In the Middle East, it's driven a lot by the security issues. We've seen Syria and Iran, and of course the interest in developing and modernizing their militaries relative to their neighbors, so we're looking pretty closely right now. The UAE, some significant spins in demand out of Saudi Arabia over the past year - we'll see where that develops coming over this year.
How will the changing security environment affect established defense markets?
The security environment over 2014 is going to have an impact across several different layers of the issues that are driving threats across the world in 2014, and the industries are going to respond across those.
The primary top tier piece is probably around the state-level actors and the impacts that they're having on the security environment, and the demand that they're driving out of places like Syria, Iran, North Korea, and the impact that that's going to have on the investments and markets that are affected by those actors in those regions.
And in that respect, certainly from a North Korea-type player we're seeing more strategic investment, things like missile defense, versus the more focused, traditional types of engagement that we're seeing in Syria from a force-on-force type of security environment, and then what we're going to see evolve out of that and those markets are those non-state threats and security issues that we're seeing develop, and this is terrorism, obviously a global issue, but we'll see it focused in regions like the Middle East in responses.
And organized crime, narcotics, trafficking - those types of issues that are trans-national and affecting areas in particular or where the focus is, like Latin America, of course these are unfortunately pandemic and across the world, but we'll see the investments is those markets as well in response to those security threats.
How will the defense industry's competitive landscape change in 2014?
The competitive landscape across the defense industry over 2014 is going to improve, and by improve, what I mean is it's going to become more competitive.
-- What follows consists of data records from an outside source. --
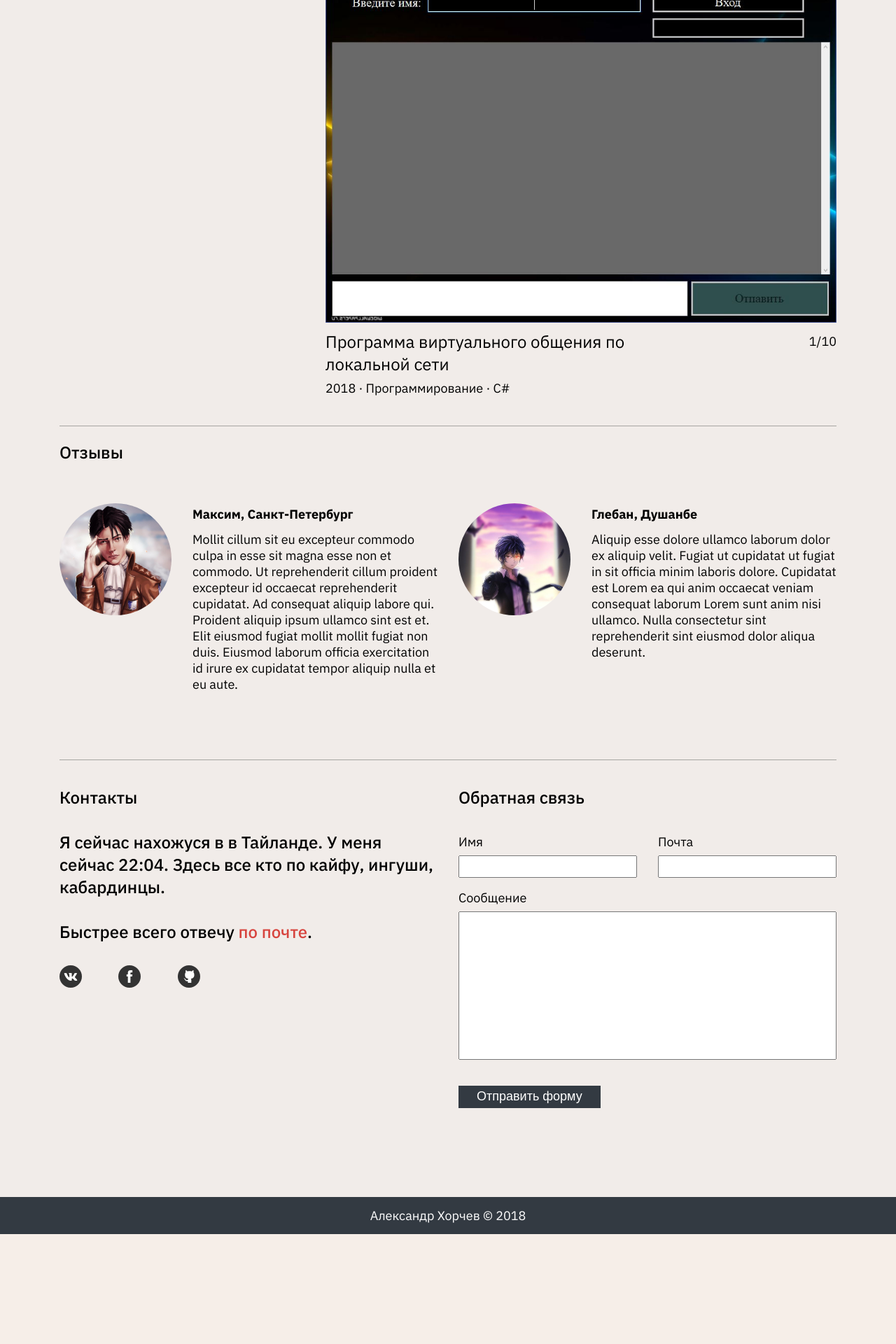
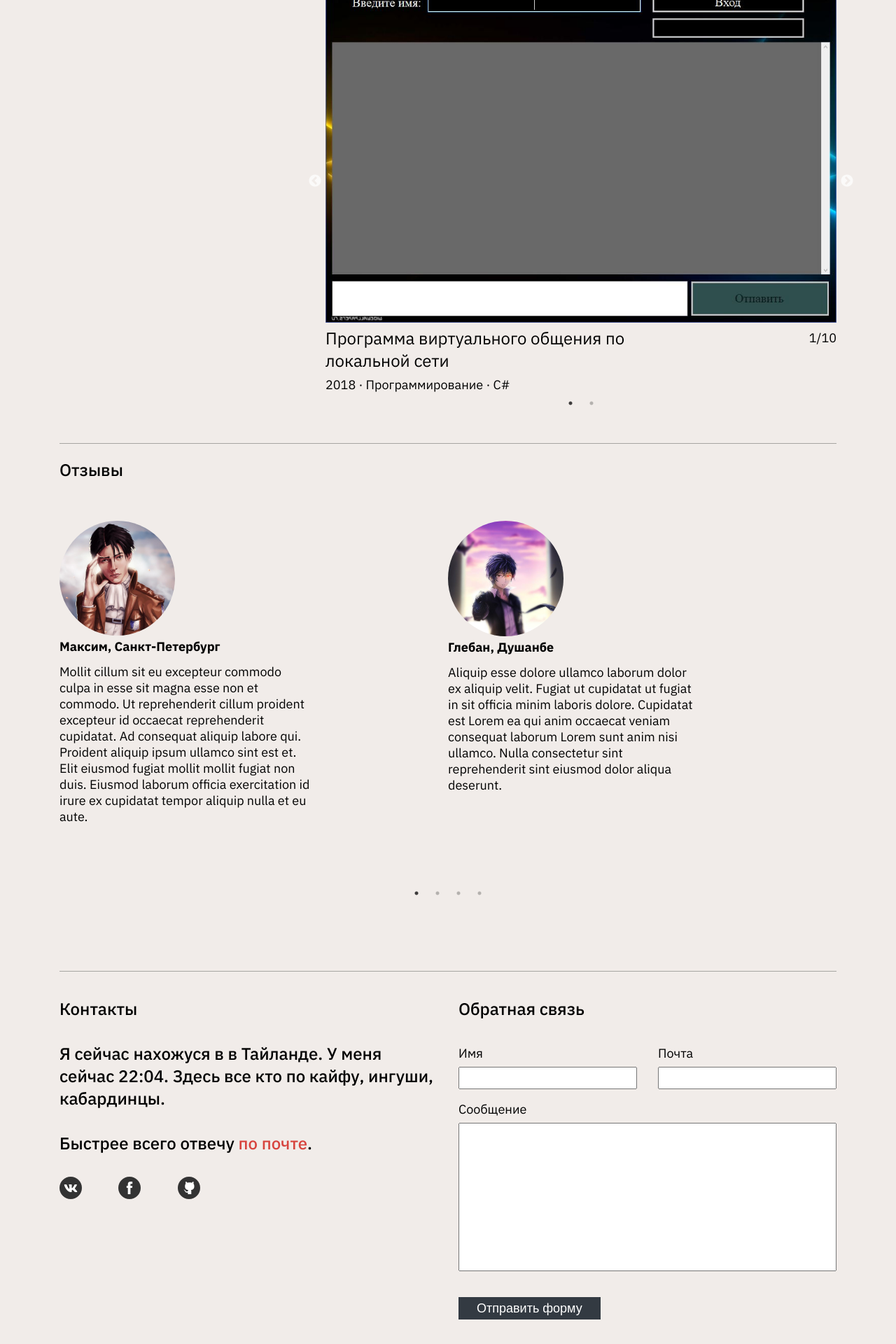
Before and after one commit to Alexzer123/lending, a PHP site: page / in a window 1280 px wide. Shown: the part 621-2541 px from the top of the page at 70% size. Before the commit the page ends 2384 px from the top, so only its background shows below. Run offline with PHP 8.4, Linux system fonts and the light colour scheme; some libraries are stand-ins or nearby versions.

Commit message:
Fixed and init two sliders.

```diff
--- a/index.php
+++ b/index.php
@@ -5,7 +5,7 @@
 $submit = false;
 $result = false;
 
-if(count($_POST) > 0){
+if (count($_POST) > 0) {
     $submit = true;
 
     //получаем данные формы
@@ -37,8 +37,8 @@
     <link rel="stylesheet" href="css/reset.css">
     <link rel="stylesheet" href="css/bootstrap-grid.min.css">
     <link href="https://fonts.googleapis.com/css?family=IBM+Plex+Sans:400,500,700&amp;subset=cyrillic" rel="stylesheet">
-    <link rel="stylesheet" type="text/css" href="slick/slick.css"/>
-<link rel="stylesheet" type="text/css" href="slick/slick-theme.css"/>
+    <link rel="stylesheet" type="text/css" href="slick/slick.css" />
+    <link rel="stylesheet" type="text/css" href="slick/slick-theme.css" />
     <link rel="stylesheet" href="css/styles.css">
 
 </head>
@@ -99,6 +99,7 @@
                 </div>
                 <div class="col-8">
                     <div class="projects-slider">
+
                         <figure>
                             <img src="img/projects/Chat.jpg" alt="Программа виртуального общения по локальной сети">
                             <figcaption>
@@ -115,7 +116,27 @@
                                 </div>
                             </figcaption>
                         </figure>
+
+                        <figure>
+                            <img src="img/projects/Game.jpg" alt="Браузерная игра Арканоид">
+                            <figcaption>
+                                <div class="row">
+                                    <div class="col-9">
+                                        <h3>Браузерная игра Арканоид</h3>
+                                    </div><!-- /.col-9 -->
+                                    <div class="col-3">
+                                        <div class="counter">2/10</div>
+                                        <!-- /.counter -->
+                                    </div><!-- /.col-3 -->
+                                </div><!-- /.row -->
+                                <div class="meta">
+                                    2018 &#183; Программирование &#183; HTML, CSS, JavaScript
                                 </div>
+                                <!-- /.meta -->
+                            </figcaption>
+                        </figure>
+
+                    </div><!-- /.projects-slider -->
                 </div>
             </div><!-- /.row -->
         </div><!-- /.conatiner -->
@@ -125,8 +146,9 @@
         <div class="container">
             <div class="wrapper">
                 <h2>Отзывы</h2>
-                <div class="row">
-                    <div class="col-6">
+
+                <div class="reviews-slider">
+
                     <div class="row">
                         <div class="col-4">
                             <figure>
@@ -142,8 +164,7 @@
                                 id irure ex cupidatat tempor aliquip nulla et eu aute.</p>
                         </div>
                     </div>
-                    </div><!-- col-6 -->
-                    <div class="col-6">
+
                     <div class="row">
                         <div class="col-4">
                             <figure>
@@ -159,8 +180,41 @@
                                 reprehenderit sint eiusmod dolor aliqua deserunt.</p>
                         </div>
                     </div>
-                    </div><!-- col-6 -->
-                </div><!-- row -->
+
+                    <div class="row">
+                        <div class="col-4">
+                            <figure>
+                                <img src="img/reviews/3.jpg" alt="Блейз Шарп, Карибы">
+                            </figure>
+                        </div>
+                        <div class="col-8">
+                            <h3>Блейз Шарп, Карибы</h3>
+                            <p>Aliquip esse dolore ullamco laborum dolor ex aliquip velit. Fugiat ut cupidatat ut
+                                fugiat in sit officia minim laboris dolore. Cupidatat est Lorem ea qui anim
+                                occaecat
+                                veniam consequat laborum Lorem sunt anim nisi ullamco. Nulla consectetur sint
+                                reprehenderit sint eiusmod dolor aliqua deserunt.</p>
+                        </div>
+                    </div><!-- /.row -->
+
+                    <div class="row">
+                        <div class="col-4">
+                            <figure>
+                                <img src="img/reviews/3.jpg" alt="Блейз Шарп, Карибы">
+                            </figure>
+                        </div>
+                        <div class="col-8">
+                            <h3>Блейз Шарп, Карибы</h3>
+                            <p>Aliquip esse dolore ullamco laborum dolor ex aliquip velit. Fugiat ut cupidatat ut
+                                fugiat in sit officia minim laboris dolore. Cupidatat est Lorem ea qui anim
+                                occaecat
+                                veniam consequat laborum Lorem sunt anim nisi ullamco. Nulla consectetur sint
+                                reprehenderit sint eiusmod dolor aliqua deserunt.</p>
+                        </div>
+                    </div><!-- /.row -->
+
+                </div><!-- /.reviews-slider -->
+
             </div><!-- wrapper -->
         </div><!-- container -->
     </section><!-- /#reviews -->
@@ -220,11 +274,13 @@
                                 <textarea name="text" id="text" rows="10" required></textarea>
                                 <button type="submit">Отправить форму</button>
                             </form>
-                            <?php if($submit && $result): ?>
-                                <div class="submit submit-success">Спасибо, ваше сообщение отправлено. Я отвечу вам в ближайщее время.</div>
+                            <?php if ($submit && $result): ?>
+                            <div class="submit submit-success">Спасибо, ваше сообщение отправлено. Я отвечу вам в
+                                ближайщее время.</div>
                             <?php endif; ?>
-                            <?php if($submit && !$result): ?>
-                                <div class="submit submit-error">Ошибка отправки сообщеня. Пожалуйста, свяжитесь со мной по email.</div>
+                            <?php if ($submit && !$result): ?>
+                            <div class="submit submit-error">Ошибка отправки сообщеня. Пожалуйста, свяжитесь со мной по
+                                email.</div>
                             <?php endif; ?>
                         </div>
 
@@ -243,6 +299,25 @@
     <script type="text/javascript" src="//code.jquery.com/jquery-1.11.0.min.js"></script>
     <script type="text/javascript" src="//code.jquery.com/jquery-migrate-1.2.1.min.js"></script>
     <script type="text/javascript" src="slick/slick.min.js"></script>
+
+    <script type="text/javascript">
+        $(document).ready(function() {
+
+            $('.projects-slider').slick({
+                autoplay: true,
+                dots: true
+            });
+
+            $('.reviews-slider').slick({
+                slidesPerRow: 2,
+                slidesToShow: 2,
+                arrows: false,
+                dots: true,
+            });
+
+        });
+    </script>
+
 </body>
 
 </html>
```
Also changed, not shown: img/projects/Game.jpg (added). Lines whose indentation alone changed are shown as unchanged.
This is an environment that has been developing over the last several years, driven in large part by two major factors: economic capabilities and wherewithal, and security threats.
The two pieces have come together in particular as we've seen a shift in the marketplace across Asia Pacific - the rim in Southeast Asia, South Asia - as well as the Middle East, where there's always been certainly an interest and the wherewithal to focus on defense and military investment, and across Latin America.
What's going to be interesting in that investment is how the traditional market responds, so how are the U.S.-based manufacturers and suppliers and European based manufacturers and suppliers going to respond?
Continuing austerity in those markets, a focus that's been developing over the last two years in terms of those international markets and how to access them, but now a lot more players are capable of entering the market from those emerging markets themselves.
So a lot of focus in places like India, Japan, South Korea, Singapore in investing in their domestic industries so they don't have to rely on those traditional market players coming out of Europe and the U.S. This adds a level of complexity, certainly, because of the volume of competitors that are entering the market and will continue to enter in 2014, and also it provides the opportunity for those markets to become more sophisticated themselves, so we're going to look pretty closely at policy and regulatory environments over 2014 as they evolve and become more sophisticated as these emerging markets learn and become more effective in their own manner in terms of process and management, export and import, around this market space.
William Edgar Managing Director, Intelligence Plus Program, Aerospace, Defense & Security, IHS